Will you be in for dinner?
Life, said John Lennon, is what happens to you while you're busy making other plans.
Seems true enough today at least.
The scene: the Kennedy Family kitchen. Richard and Margaret are sitting at the bench on stools talking, I am in the kitchen doing stuff for lunch and dinner. I had observed to Richard that he looked very tired. He said he had felt 'funny' all morning. "A headache?" "No, just a funny feeling".
I am putting some frozen prawns out on a tray to defrost and ask "Will you be in for dinner?" This is a regular question to assist with aligning the kitchen staff's agenda with Richard's social agenda.
No answer. But is a sort of odd no answer, as if the universe is not quite right.
I look up and Richard has a most strange expression. Every muscle in his face is taut like twisted ropes, his eyes are looking nowhere in particular. Instinctively I race around the bench, happily fast enough to cradle his head in my hands as he falls to the floor. Margaret, sitting beside him, had no chance of stopping him falling.

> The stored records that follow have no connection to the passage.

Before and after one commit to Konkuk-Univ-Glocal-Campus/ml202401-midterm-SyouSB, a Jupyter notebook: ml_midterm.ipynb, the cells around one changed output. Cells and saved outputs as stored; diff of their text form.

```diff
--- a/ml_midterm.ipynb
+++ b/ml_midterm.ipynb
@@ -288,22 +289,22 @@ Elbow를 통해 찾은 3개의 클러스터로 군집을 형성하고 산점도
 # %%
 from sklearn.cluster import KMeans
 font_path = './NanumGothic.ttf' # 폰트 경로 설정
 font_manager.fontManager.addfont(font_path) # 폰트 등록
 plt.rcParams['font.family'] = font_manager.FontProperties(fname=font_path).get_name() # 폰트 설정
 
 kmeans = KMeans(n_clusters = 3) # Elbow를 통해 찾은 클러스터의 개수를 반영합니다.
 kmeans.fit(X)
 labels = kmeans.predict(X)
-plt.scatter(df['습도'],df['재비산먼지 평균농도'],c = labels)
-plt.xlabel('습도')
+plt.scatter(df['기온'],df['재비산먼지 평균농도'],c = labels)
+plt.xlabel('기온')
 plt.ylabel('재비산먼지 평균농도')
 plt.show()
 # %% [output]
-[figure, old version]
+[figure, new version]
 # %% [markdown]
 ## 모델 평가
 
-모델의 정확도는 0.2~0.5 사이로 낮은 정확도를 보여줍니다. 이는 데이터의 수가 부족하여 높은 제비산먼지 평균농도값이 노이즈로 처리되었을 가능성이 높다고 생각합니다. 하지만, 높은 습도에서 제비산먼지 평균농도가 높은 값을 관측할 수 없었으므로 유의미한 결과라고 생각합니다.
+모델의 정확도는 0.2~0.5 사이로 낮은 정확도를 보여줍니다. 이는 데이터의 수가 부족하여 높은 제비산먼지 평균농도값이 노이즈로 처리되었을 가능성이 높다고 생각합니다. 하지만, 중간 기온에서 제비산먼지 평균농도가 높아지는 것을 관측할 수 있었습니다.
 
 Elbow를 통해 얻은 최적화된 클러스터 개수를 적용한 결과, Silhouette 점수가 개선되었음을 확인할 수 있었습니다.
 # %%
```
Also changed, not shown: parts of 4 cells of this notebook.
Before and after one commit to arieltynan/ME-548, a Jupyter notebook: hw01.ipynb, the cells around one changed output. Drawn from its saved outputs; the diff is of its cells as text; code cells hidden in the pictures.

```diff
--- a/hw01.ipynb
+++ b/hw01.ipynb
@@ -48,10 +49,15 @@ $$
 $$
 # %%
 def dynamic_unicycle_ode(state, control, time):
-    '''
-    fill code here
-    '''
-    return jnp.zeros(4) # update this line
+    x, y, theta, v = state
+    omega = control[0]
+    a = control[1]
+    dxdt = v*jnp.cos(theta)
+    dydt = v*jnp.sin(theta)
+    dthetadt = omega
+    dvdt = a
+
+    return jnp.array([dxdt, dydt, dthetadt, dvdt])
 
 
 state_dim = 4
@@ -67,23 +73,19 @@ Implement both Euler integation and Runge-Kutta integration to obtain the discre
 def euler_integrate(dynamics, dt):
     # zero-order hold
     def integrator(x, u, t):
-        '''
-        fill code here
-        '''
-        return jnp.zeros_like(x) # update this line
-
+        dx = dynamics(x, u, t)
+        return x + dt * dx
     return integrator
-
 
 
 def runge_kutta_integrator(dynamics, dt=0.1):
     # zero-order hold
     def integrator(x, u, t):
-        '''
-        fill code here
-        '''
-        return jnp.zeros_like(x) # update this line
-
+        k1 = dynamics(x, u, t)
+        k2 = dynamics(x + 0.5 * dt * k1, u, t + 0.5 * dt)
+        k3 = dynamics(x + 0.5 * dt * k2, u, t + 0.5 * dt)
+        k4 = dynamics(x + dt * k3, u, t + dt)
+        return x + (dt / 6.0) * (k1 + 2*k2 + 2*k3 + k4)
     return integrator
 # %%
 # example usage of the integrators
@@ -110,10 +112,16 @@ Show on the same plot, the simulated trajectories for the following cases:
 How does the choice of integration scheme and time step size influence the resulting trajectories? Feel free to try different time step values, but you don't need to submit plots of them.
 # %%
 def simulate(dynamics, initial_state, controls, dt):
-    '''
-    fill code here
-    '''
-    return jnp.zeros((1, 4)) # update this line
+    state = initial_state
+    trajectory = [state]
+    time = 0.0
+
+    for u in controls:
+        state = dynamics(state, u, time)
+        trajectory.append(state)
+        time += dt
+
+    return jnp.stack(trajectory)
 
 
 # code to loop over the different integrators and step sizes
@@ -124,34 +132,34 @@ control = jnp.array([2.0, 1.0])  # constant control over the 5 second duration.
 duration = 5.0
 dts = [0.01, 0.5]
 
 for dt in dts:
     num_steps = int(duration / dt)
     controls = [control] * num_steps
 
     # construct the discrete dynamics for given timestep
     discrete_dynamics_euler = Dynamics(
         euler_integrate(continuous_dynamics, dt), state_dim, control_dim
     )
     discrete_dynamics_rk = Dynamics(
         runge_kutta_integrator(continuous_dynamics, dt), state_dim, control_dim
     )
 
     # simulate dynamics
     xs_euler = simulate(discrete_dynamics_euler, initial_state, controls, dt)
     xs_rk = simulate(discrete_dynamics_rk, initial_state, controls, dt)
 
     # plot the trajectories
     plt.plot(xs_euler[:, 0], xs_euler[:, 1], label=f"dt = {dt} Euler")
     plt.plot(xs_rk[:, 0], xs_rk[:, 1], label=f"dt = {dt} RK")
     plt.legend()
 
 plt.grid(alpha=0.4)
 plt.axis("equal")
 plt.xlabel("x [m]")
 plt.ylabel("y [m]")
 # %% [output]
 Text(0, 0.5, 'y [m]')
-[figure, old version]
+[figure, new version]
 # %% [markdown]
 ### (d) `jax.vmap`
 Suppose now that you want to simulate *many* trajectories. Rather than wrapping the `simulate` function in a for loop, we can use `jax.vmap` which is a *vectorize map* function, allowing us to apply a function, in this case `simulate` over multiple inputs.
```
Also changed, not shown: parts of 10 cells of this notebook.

For what seems an eternity but was probably only about a minute or so, Richard convulses on the floor, seemingly every muscle in his body intent on the maximum contraction. I cradle his head in my hand to stop it banging on the floor but can do little else. A little blood comes from his mouth; I suspect he bit his tongue. The seizure stops and, mercifully, Richard starts breathing.
Margaret, in the meantime, has called 000, the local emergency number, and an ambulance is on its way. She relays breathing rates and such like to the operator.
The rest of the afternoon is one of extreme tedium, the sort that always goes with sitting around hospital emergency wards. Blood tests, CAT scans, x-rays, and large slabs of nothing, waiting for results.
More tests are due to be done next week but we still don't know what triggered the seizure.
He is home, after eight hours at the hospital. He is sleeping.
Every so often Margaret goes in to listen to his breathing.
Memo to Richard: Next time I ask "Will you be in for dinner?", a simple "no" with be just fine.